Moonwell, Zodiac Ballusterdiscs and Four Seasons Vignettes
‘The Flower Garland and the other various sutras are like stars in this dark night, while the Lotus Sutra is like the moon. For those who have faith in the Lotus Sutra, but whose faith is not deep, it is as though a half moon were lighting the darkness. But for those who have profound faith, it is as though a full moon were illuminating the night.’
The Writings of Nichiren Daishonin, The Essence of the "Medicine King" Chapter, Recipient unknown, 1265.

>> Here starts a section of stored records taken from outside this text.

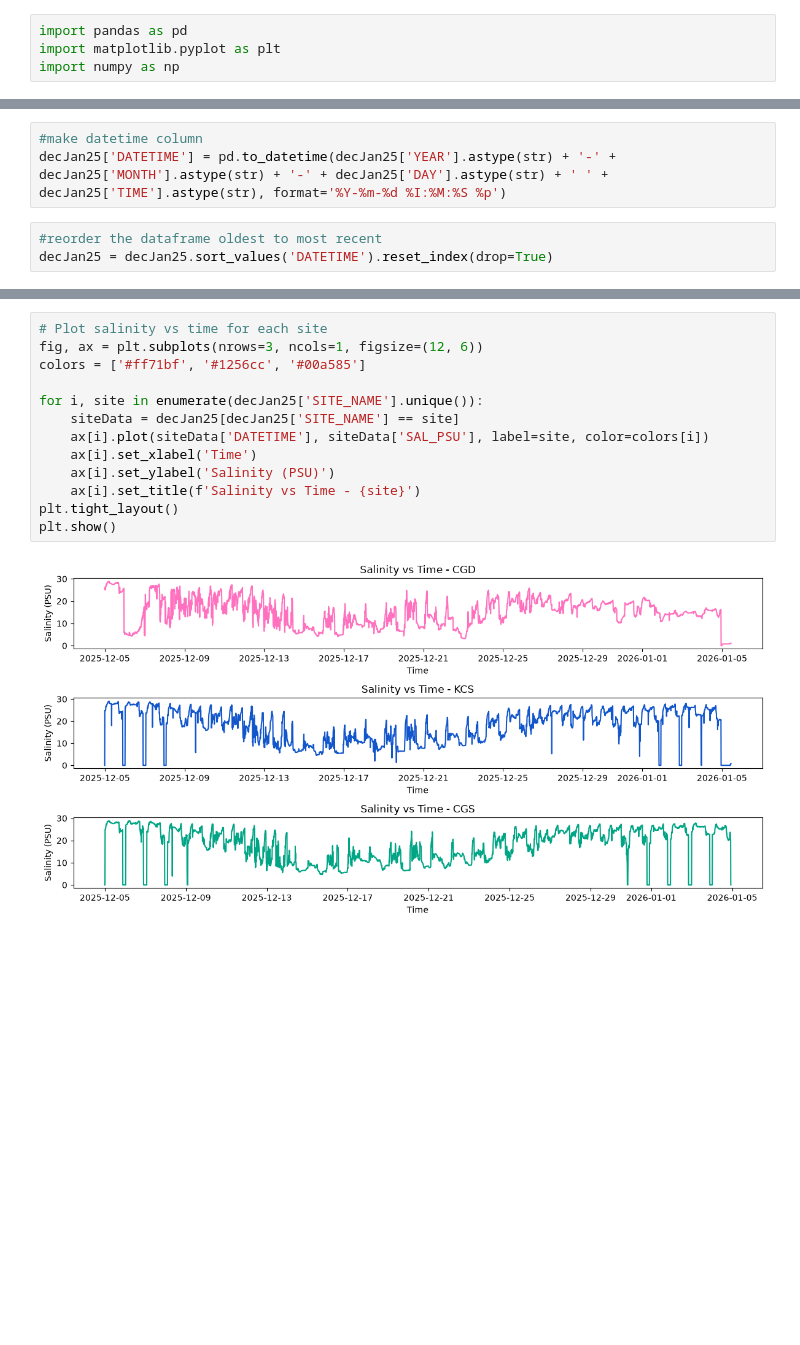
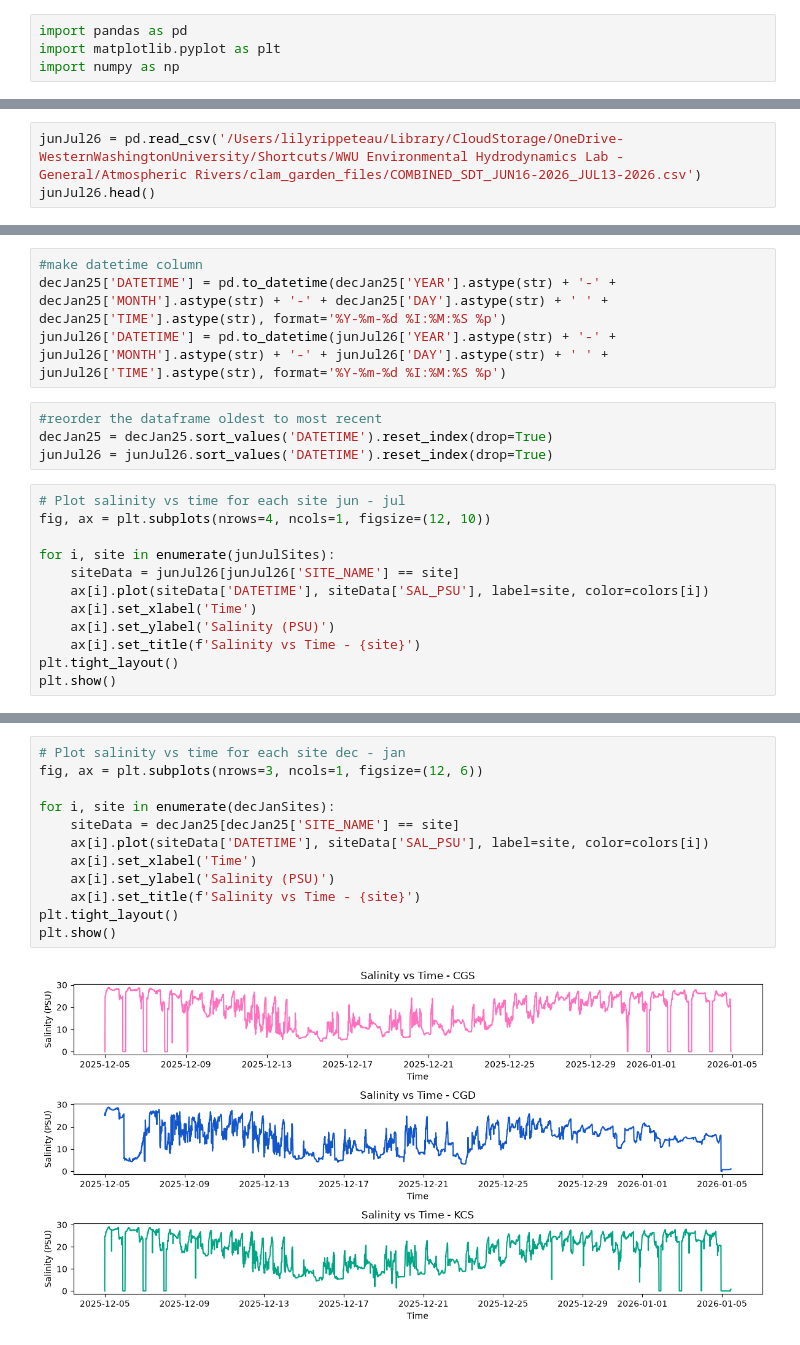
Before and after one commit to rippetl/atmospheric-rivers-skagit-bay, a Jupyter notebook: swinomish_sensor_data_viz.ipynb, the cells around one changed output, grey strips where cells are left out. Saved outputs shown, nothing was run; the diff lists cells and outputs as text; blank space fills up the shorter version.

```diff
--- a/swinomish_sensor_data_viz.ipynb
+++ b/swinomish_sensor_data_viz.ipynb
@@ -14,0 +9,3 @@ decJan25.head()
+# %%
+junJul26 = pd.read_csv('/Users/lilyrippeteau/Library/CloudStorage/OneDrive-WesternWashingtonUniversity/Shortcuts/WWU Environmental Hydrodynamics Lab - General/Atmospheric Rivers/clam_garden_files/COMBINED_SDT_JUN16-2026_JUL13-2026.csv')
+junJul26.head()
@@ -15,6 +29,20 @@ decJan25.head()
 # %%
 #make datetime column
 decJan25['DATETIME'] = pd.to_datetime(decJan25['YEAR'].astype(str) + '-' + decJan25['MONTH'].astype(str) + '-' + decJan25['DAY'].astype(str) + ' ' + decJan25['TIME'].astype(str), format='%Y-%m-%d %I:%M:%S %p')
+junJul26['DATETIME'] = pd.to_datetime(junJul26['YEAR'].astype(str) + '-' + junJul26['MONTH'].astype(str) + '-' + junJul26['DAY'].astype(str) + ' ' + junJul26['TIME'].astype(str), format='%Y-%m-%d %I:%M:%S %p')
 # %%
 #reorder the dataframe oldest to most recent
 decJan25 = decJan25.sort_values('DATETIME').reset_index(drop=True)
+junJul26 = junJul26.sort_values('DATETIME').reset_index(drop=True)
+# %%
+# Plot salinity vs time for each site jun - jul
+fig, ax = plt.subplots(nrows=4, ncols=1, figsize=(12, 10))
+
+for i, site in enumerate(junJulSites):
+    siteData = junJul26[junJul26['SITE_NAME'] == site]
+    ax[i].plot(siteData['DATETIME'], siteData['SAL_PSU'], label=site, color=colors[i])
+    ax[i].set_xlabel('Time')
+    ax[i].set_ylabel('Salinity (PSU)')
+    ax[i].set_title(f'Salinity vs Time - {site}')
+plt.tight_layout()
+plt.show()
@@ -21,15 +51,14 @@ decJan25 = decJan25.sort_values('DATETIME').reset_index(drop=True)
 # %%
-# Plot salinity vs time for each site
+# Plot salinity vs time for each site dec - jan
 fig, ax = plt.subplots(nrows=3, ncols=1, figsize=(12, 6))
-colors = ['#ff71bf', '#1256cc', '#00a585']
 
-for i, site in enumerate(decJan25['SITE_NAME'].unique()):
+for i, site in enumerate(decJanSites):
     siteData = decJan25[decJan25['SITE_NAME'] == site]
     ax[i].plot(siteData['DATETIME'], siteData['SAL_PSU'], label=site, color=colors[i])
     ax[i].set_xlabel('Time')
     ax[i].set_ylabel('Salinity (PSU)')
     ax[i].set_title(f'Salinity vs Time - {site}')
 plt.tight_layout()
 plt.show()
 # %% [output]
-[figure, old version]
+[figure, new version]
```
Also changed, not shown: parts of 9 cells of this notebook.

In 1982 Charles Jencks asked me to design some glass for his new Post-Modern house in Lansdowne Walk. It was the etched glass for the Moonwell, the discs showing the astrological signs to mark the 52 steps of the solar staircase, and the four circles of coloured glass covering the lights depicting the four seasons in the Dome of Water jacuzzi. The project demanded countless meetings throughout the year, vibrant discussion, drawing and re-drawing until Charles was satisfied. He used this process to work it out. He needed to see the design to know what he did not want! Thus, through a process of elimination we found our way.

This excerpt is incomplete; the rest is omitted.